In Tuensung where in the past a man’s social position depended so largely on his success in headhunting and in giving feast of merit, this dress-poctocol has great importance.



The Pailibos use separate dress for daily wear and for festive occasions. Besides, they have special pieces of dress for winter, rains and for hunting and formerly for war. The male dresses include Kedu– a sleeveless, button less coat for daily wear. Sisak Kedu– a white sleeveless and button less coat for daily use. Sab-Ki– lion cloth made of cotton. Nara– a fiber piece hanging from the shoulders covering the back for protection from rain. Namu– a woollen sleeveless and button less coat with cutting to put the neck through. It is used during the winters and during hunts. Jepu-Sube– a winter woollen coat. The female dresses include Jepo– a skirt of cotton, woven by them in mixed colours or stripes. Jeli-Jebor– a woollen blouse for use during winter.

Eje-Serak– a belt made of yarn with artistic patterns used on festive occasions. The others are Tayen- Soba and Tari-Lisup. A male child goes out without any clothes until he enters boyhood. He is then given a lion cloth and after some time a loose coat. A female child wears a small cloth round the waist as soon as she is able to attend to some petty errands. The Pailibos have certain ceremonial dresses like Jeli-Sube– a red woollen coat for festive occasions or during visits to other villages or during winter. Jemu-Sube- a woollen coat of maroon colour also used on the above occasions. The others include Tayen-Seak, Sopin-Dumlop. Sotum-Dumloop, Dumlop, Atak, Lakbu, Lub-Bin, Tal-Gor etc. 



Weaving is a traditional occupation of the Singpho women, and they are well versed in this art, as in the art of dyeing. A Singpho house is incomplete without the loom in the front of it. All the women irrespective of their age excepting of course the young children, know weaning. They grow cotton in their house and spun the yarn themselves. They use lion loom similar to those of the Khampti looms. Their most favourite yarn is Assamese ‘ Muga” purchase cotton yarn to weave their everyday use clothing’s. But the dress made of muga yarn are costly and so they use such dresses during ceremonial occasions only. Their favourite colours are red, black, green and violet.

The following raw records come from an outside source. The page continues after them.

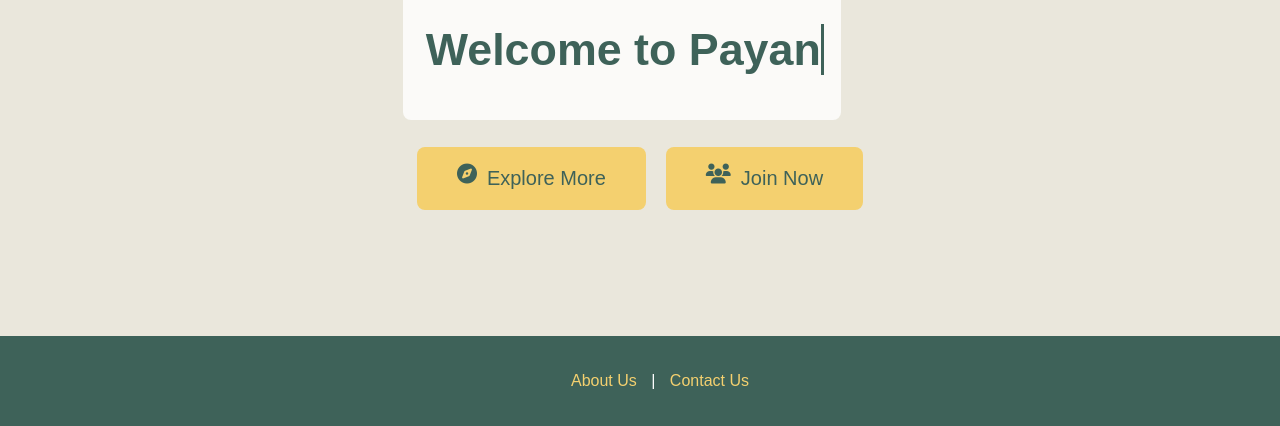
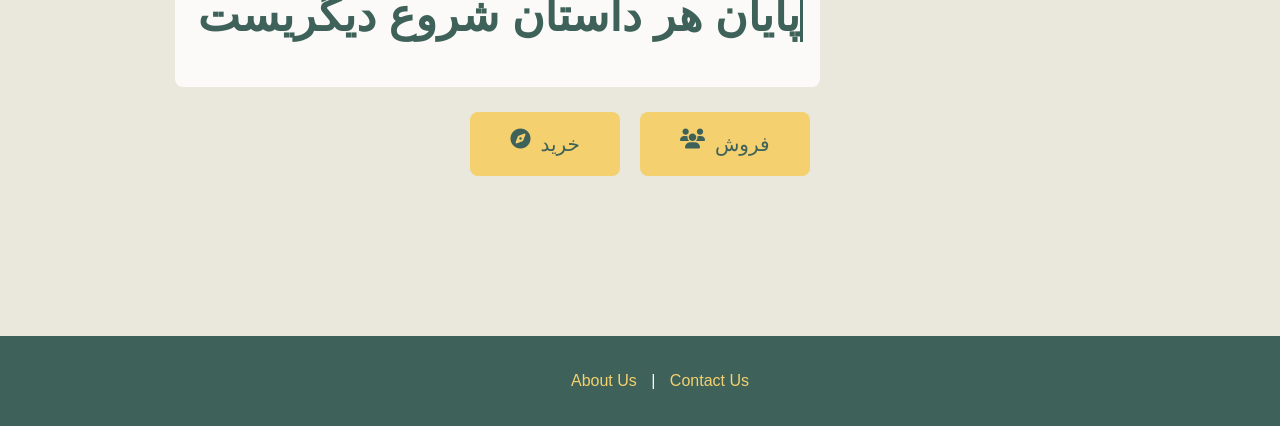
Before and after one commit to TavakoliMajid/Payan, a Django app: page / in a window 1280 px wide. Shown: the part 374-800 px from the top of the page. Run offline with Django 5.2, Linux system fonts and the light colour scheme; some libraries are stand-ins or nearby versions.

Commit message:
updated version

```diff
--- a/Payan/website/templates/index.html
+++ b/Payan/website/templates/index.html
@@ -181,14 +181,14 @@
         <div class="header">
             <img src="{% static 'images/header-min.png' %}" alt="Website Header">
             <div class="header-text">
-                <h1>Welcome to Payan</h1>
+                <h1>پایان هر داستان شروع دیگریست </h1>
             </div>
         </div>
 
         <!-- Buttons with Icons -->
         <div class="button-container">
-            <button class="button"><i class="fas fa-compass"></i> Explore More</button>
-            <button class="button"><i class="fas fa-users"></i> Join Now</button>
+            <button class="button"><i class="fas fa-compass"></i> خرید</button>
+            <button class="button"><i class="fas fa-users"></i> فروش</button>
         </div>
     </div>
 
```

The Singphos make their dress themselves, and even now with the exception of a very few of them, all use home made dress. The men’s dress consists of a lungee, woven in cheques, with yarns of various colour, a jacket and a turban. The men’s lungees are of three different kinds:

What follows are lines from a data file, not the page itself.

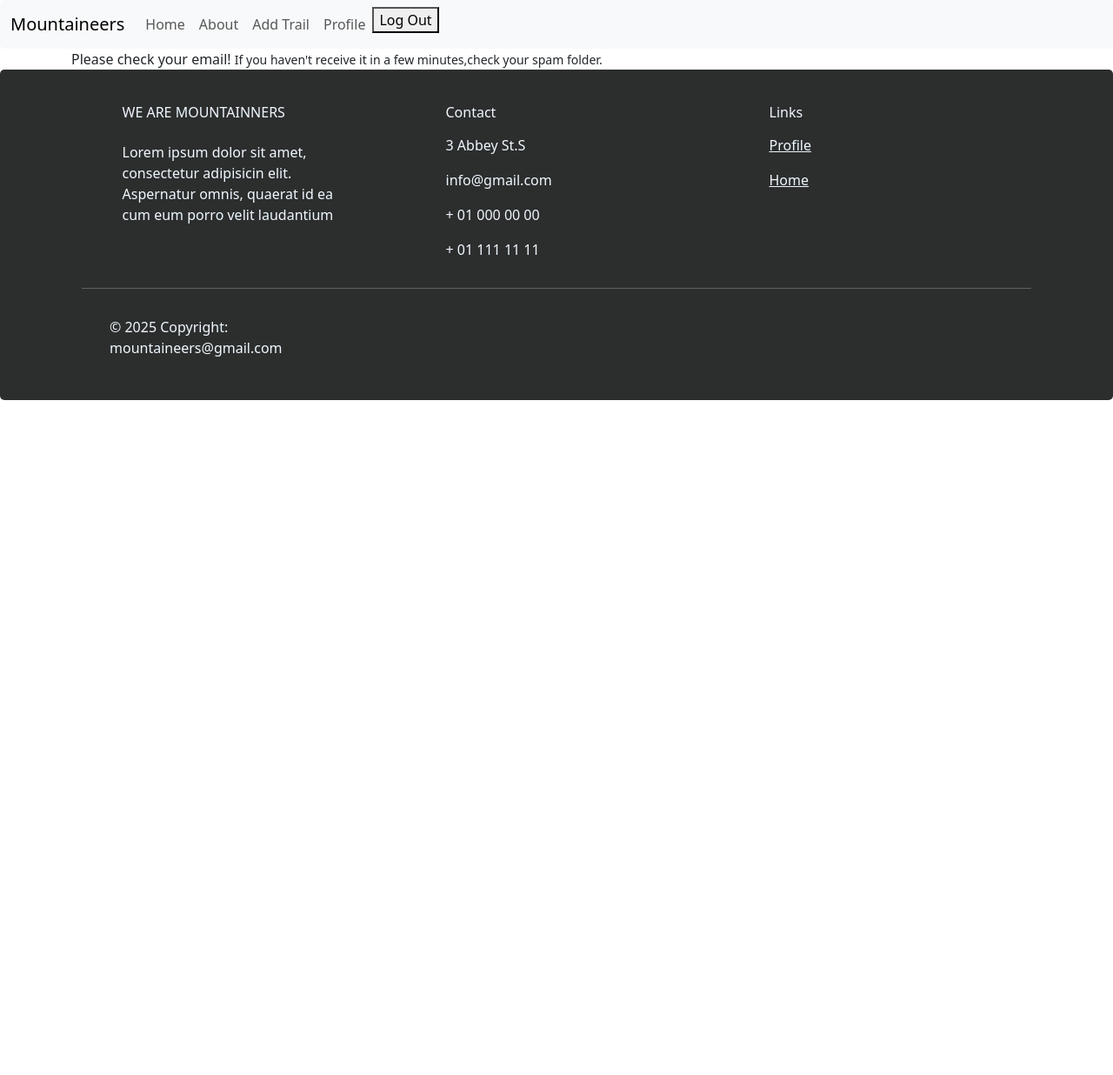
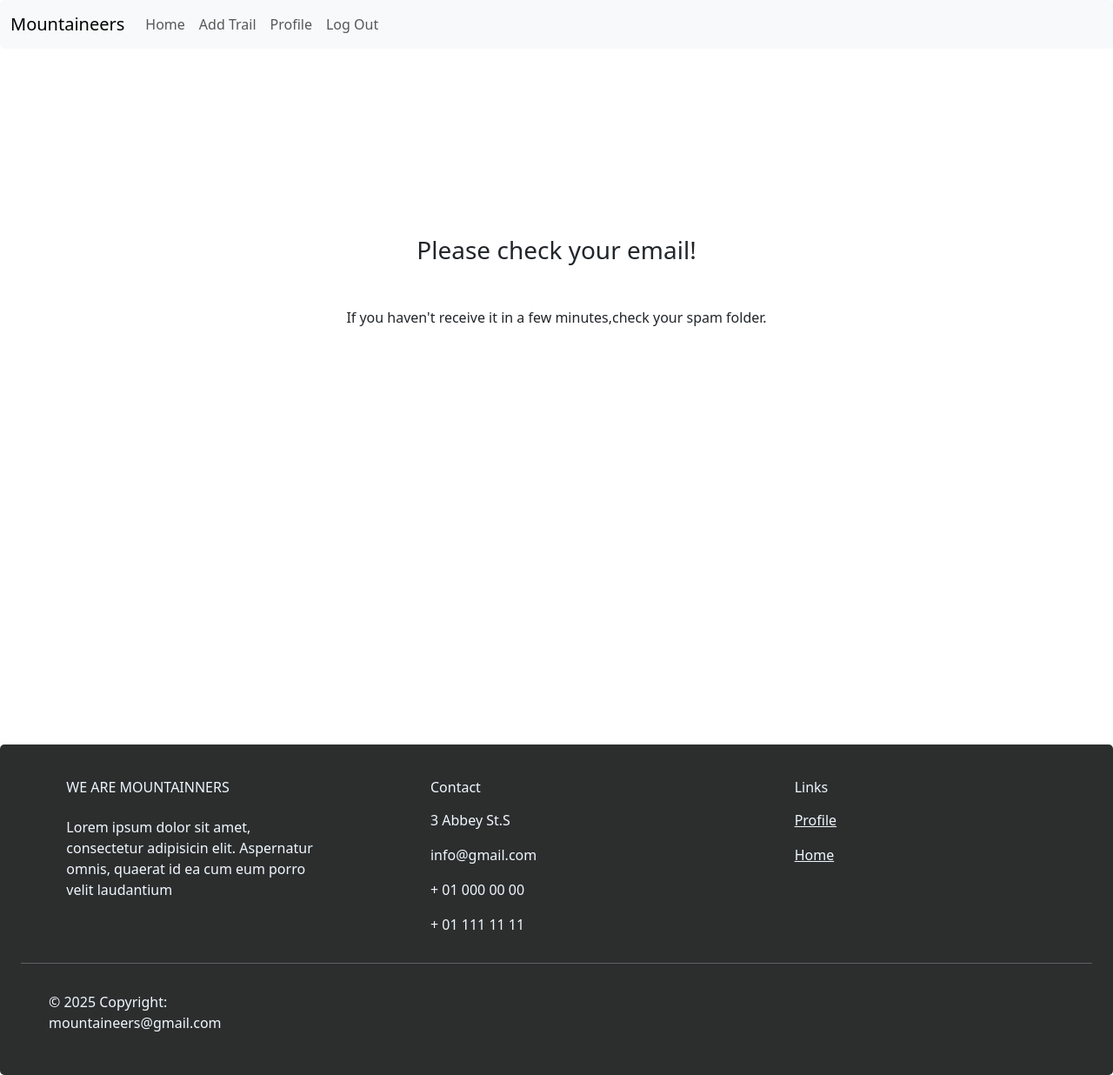
Before and after one commit to TeodoraC98/TeodoraBaciuFrameworkProject, a Django app: page /users/password-reset/done/ in a window 1280 px wide. Shown: the whole page at 87% size. Before the commit the page ends 460 px from the top, so only its background shows below. Run offline with Django 5.2, Linux system fonts and the light colour scheme; the visitor is signed in with stand-in values (Sample User, id 1).

Commit message:
last updates

```diff
--- a/app/static/app/css/main.css
+++ b/app/static/app/css/main.css
@@ -14,7 +14,9 @@ body.thumb {
     min-width: 50vw;
 }
 
-
+.container{
+  min-height: 90vh;
+}
 .nav-item {
     background-color: #eeeeff;
     background-clip: content-box;
@@ -94,3 +96,24 @@ footer a{
    flex-wrap: nowrap;
 }
 }
+
+h3, .subtitle{
+
+    text-align: center;
+}
+.content{
+    width: 100%;
+    height: 100vh;
+    padding-top: 15%;
+    display:flex ;
+    justify-content: center;
+}
+.link{
+    color: rgb(163, 159, 159);
+    text-decoration: none;
+}
+.btn-logout{
+    border: none;
+    background-color:#f8f9fa;
+
+}
--- a/app/templates/app/about.html
+++ /dev/null
@@ -1,5 +0,0 @@
-{% extends "app/base.html" %}
-{% block content %}
-<h1>ABOUT</h1>
-
-{% endblock content %}
--- a/app/templates/app/base.html
+++ b/app/templates/app/base.html
@@ -23,9 +23,6 @@
         <li >
           <a class="nav-link" href="{% url 'index' %}">Home</a>
         </li>
-        <li >
-            <a class="nav-link" href="{% url 'about' %}">About</a>
-        </li>
          {% if user.is_authenticated %}
               {% if perms.trails.add_trail %}
                <li><a class="nav-link" href="{% url 'trail-create' %}">Add Trail</a></li>
@@ -33,10 +30,10 @@
                 <a class=" nav-link" href="{% url 'profile' %}">Profile</a>
                 <form action="{% url 'logout' %}" method="post">
                   {% csrf_token %}
-                  <button type="submit">Log Out</button>
+                  <button class="btn-logout nav-link" type="submit">Log Out</button>
                 </form>
               {% else %}
-                <a class="nav-link" href="{% url 'login' %}">Log In</a>
+                <a class="nav-link " href="{% url 'login' %}">Log In</a>
                 <a class="nav-link" href="{% url 'register' %}">Register</a>
            {% endif %}
       </ul>
@@ -55,7 +52,7 @@
 
   <footer>
 
-    <div class="container p-4 pb-0">
+    <div class="container-footer p-4 pb-0">
       <section >
 
         <div class="row">
--- a/app/urls.py
+++ b/app/urls.py
@@ -24,7 +24,6 @@ from django.conf.urls.static import static
 urlpatterns = [
     path('admin/', admin.site.urls),
     path("",TrailListView.as_view(), name='index'),
-    path('about/', views.about, name='about'),
     path('trails/', include('trails.urls')),
     path('users/', include('users.urls')),
 
--- a/app/views.py
+++ b/app/views.py
@@ -2,6 +2,3 @@ from django.shortcuts import render
 from .management.commands.setup_role import Command
 def home(request):
     return render(request,"app/home.html")
-
-def about(request):
-    return render(request,"app/about.html")
--- a/trails/templates/trails/trail_confirm_delete.html
+++ b/trails/templates/trails/trail_confirm_delete.html
@@ -1,6 +1,6 @@
 {% extends "app/base.html" %}
 {% block content %}
-    <div class="content-section">
+    <div class="content">
         <form method="POST">
             {% csrf_token %}
             <fieldset class="form-group">
--- a/trails/templates/trails/trail_form.html
+++ b/trails/templates/trails/trail_form.html
@@ -9,8 +9,8 @@
 
                 {{ form|crispy }}
             </fieldset>
-            <div class="form-group">
-                <button class="btn btn-outline-info" type="submit">Add trail</button>
+            <div class="form-group mb-3">
+                <button class="btn btn btn-dark" type="submit">Add trail</button>
             </div>
         </form>
 
--- a/users/static/app/css/style.css
+++ /dev/null
@@ -1,4 +0,0 @@
-
-body{
-   background-color: aqua;
-}
--- a/users/templates/users/password_reset.html
+++ b/users/templates/users/password_reset.html
@@ -1,6 +1,7 @@
 {% extends "app/base.html" %}
 {% load crispy_forms_tags %}
 {% block content %}
+<div class="content mt-5">
   <form action="" method="post">
   {% csrf_token %}
 
@@ -12,8 +13,9 @@
                 {{ form|crispy }}
             </fieldset>
             <div class="form-group">
-                  <input type="submit"  value="Reset password">
+                  <input   class="btn btn-outline-dark" type="submit"  value="Reset password">
             </div>
 
   </form>
+  </div>
 {% endblock %}
--- a/users/templates/users/password_reset_complete.html
+++ b/users/templates/users/password_reset_complete.html
@@ -1,10 +1,12 @@
 {% extends "app/base.html" %}
 
 {% block content %}
+<div class="content">
   <h3>Your password was changed successfully!</h3>
 <div class="border-top pt-3">
         <small class="text-muted">
            Log in?<a class="ml-2" href="{% url 'login' %}">Log in</a>
         </small>
     </div>
+    </div>
 {% endblock %}
--- a/users/templates/users/password_reset_confirm.html
+++ b/users/templates/users/password_reset_confirm.html
@@ -2,7 +2,8 @@
 {% load crispy_forms_tags %}
 {% block content %}
     {% if validlink %}
-        <p>Please enter a new password.</p>
+    <div class="m-auto content">
+        <h4>Please enter a new password.</h4>
         <form action="" method="post">
         {% csrf_token %}
             <table>
@@ -31,4 +32,5 @@
         </small>
          </div>
     {% endif %}
+    </div>
 {% endblock %}
--- a/users/templates/users/password_reset_done.html
+++ b/users/templates/users/password_reset_done.html
@@ -1,6 +1,11 @@
 {% extends "app/base.html" %}
 
 {% block content %}
-  <div>Please check your email!
-    <small>If you haven't receive it in a few minutes,check your spam folder.</small></div>
+<div
+class="content">
+  <div class="mt-5">
+    <h3>Please check your email!</h3>
+    <div class=" subtitle mt-5">If you haven't receive it in a few minutes,check your spam folder.</div>
+    </div>
+    </div>
 {% endblock %}
--- a/users/templates/users/register.html
+++ b/users/templates/users/register.html
@@ -1,7 +1,8 @@
 {% extends "app/base.html" %}
 {% load crispy_forms_tags %}
 {% block content %}
-   <div class="content-section">
+   <div class="content-section-register">
+    <div></div>
     <form  method="POST">
         {% csrf_token %}
         <fieldset class="form-group">
@@ -50,7 +51,7 @@
         </div>
     <div class="border-top pt-3"></div>
         <small class="text-muted">
-            Already hava an account? <a class="ml-2" href="{% url 'login' %}">Sign In</a>
+            Already hava an account? <a class="ml-2 link" href="{% url 'login' %}">Sign In</a>
         </small>
     </div>
    </div>
```
Also changed, not shown: trails/templates/trails/403.html (+5 -3 lines), trails/templates/trails/trail_detail.html (+6 -2 lines), users/templates/users/login.html (+5 -3 lines), users/templates/users/profile.html (+3 -5 lines), users/static/app/images/logo.jpg (deleted).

1. Patep: woven with red and black yarn. The quality of white yarn is more.
2. Bamo: made of Muga yarn of bottle green, violet sky blue, black and green colour.
3. Pachang: made of black, violet, white and green yarn.

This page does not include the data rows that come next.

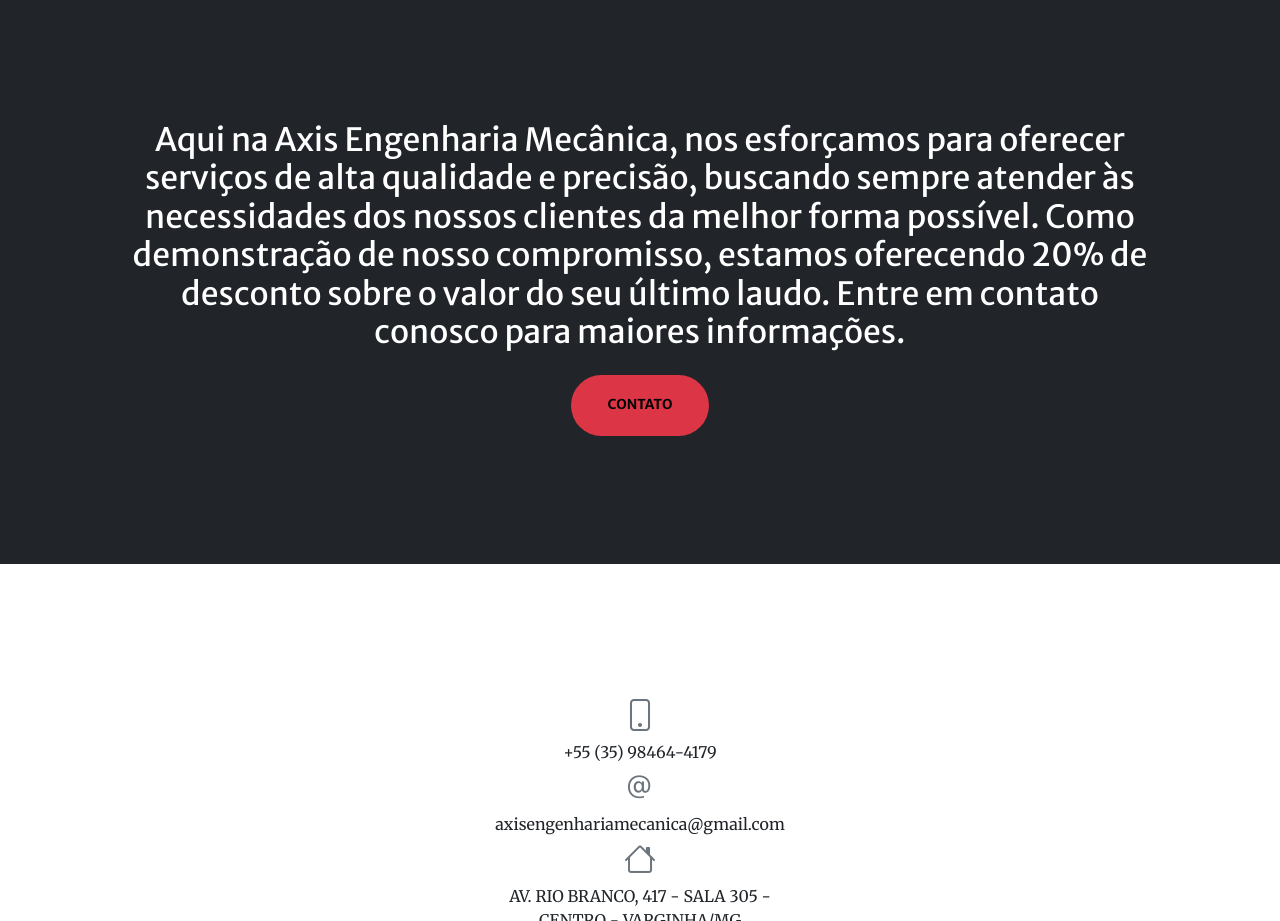
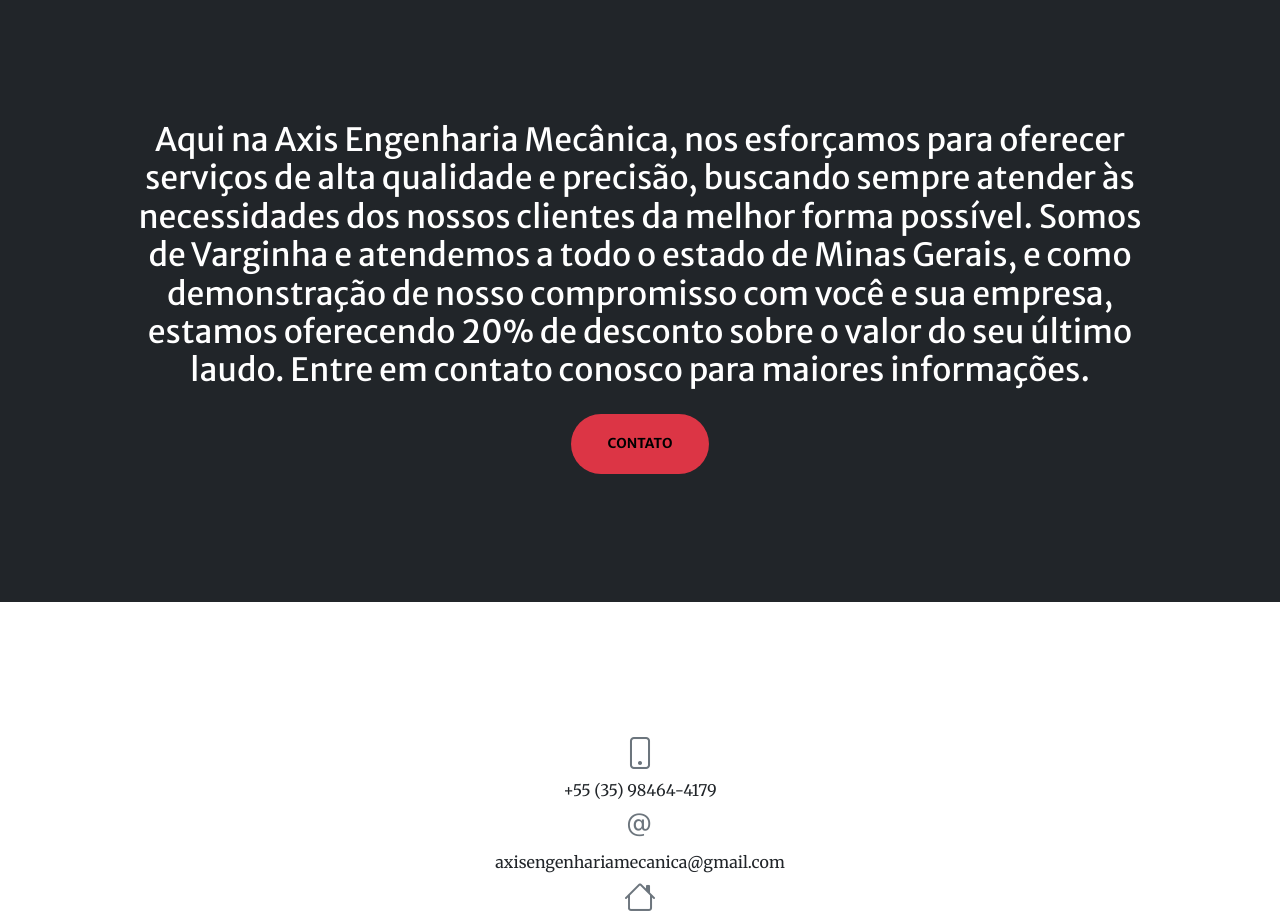
Before and after one commit to axisEngenharia/axisengenharia.github.io, a plain HTML site: page index.html in a window 1280 px wide. Shown: the part 2980-3901 px from the top of the page. Drawn offline with nearby package versions, Linux system fonts and the light colour scheme.

Commit message:
Update index.html

```diff
--- a/index.html
+++ b/index.html
@@ -212,8 +212,8 @@
         <section class="page-section bg-dark text-white">
             <div class="container px-4 px-lg-5 text-center">
                 <h2 class="mb-4">Aqui na Axis Engenharia Mecânica, nos esforçamos para oferecer serviços de alta qualidade e precisão,
-                    buscando sempre atender às necessidades dos nossos clientes da melhor forma possível.
-                    Como demonstração de nosso compromisso, estamos oferecendo 20% de desconto sobre o valor do seu último laudo.
+                    buscando sempre atender às necessidades dos nossos clientes da melhor forma possível. Somos de Varginha e atendemos a todo o estado de Minas Gerais,
+                    e como demonstração de nosso compromisso com você e sua empresa, estamos oferecendo 20% de desconto sobre o valor do seu último laudo.
                     Entre em contato conosco para maiores informações.</h2>
                 <a class="btn btn-light btn-xl" href="#contact">Contato</a>
             </div>
```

The Singpho men wear their hair long, and tie it in a knot on the top of the head, when they wear the turban.

The dress of the women consists of a beautiful designed scarf, a waistband, and a turban. The women skirt is called Pukang. There are different kinds of skirt they weave, which have different names, depending on the size of the stripes and the colour of the yarn. The different skirts are:

1. Mikheng Pukang: woven in red, black and green yarn. The red and balck stripes are broad then the green ones. The texture of the cloth of coarse.
2. Mathat Pukang: the ground of the cloth is black with intermediary thin white stripes.
3. Mukiya Pukang: the ground is black and thin stripes of green and violet. It is of Muga Yarn, and is used only on ceremonial occasions only.

The Singphos do not have separate ceremonial dress, but in marriage the bride and the groom, put on a huge long cloak over their dress, decorated with beautiful design. They do not make it themselves nut purchase from Burma. It is also an item included in the bride price.

Thus the different tribes of Arunachal Pradesh have different weaving patterns and designs having their own symbolic meaning and a legend behind them.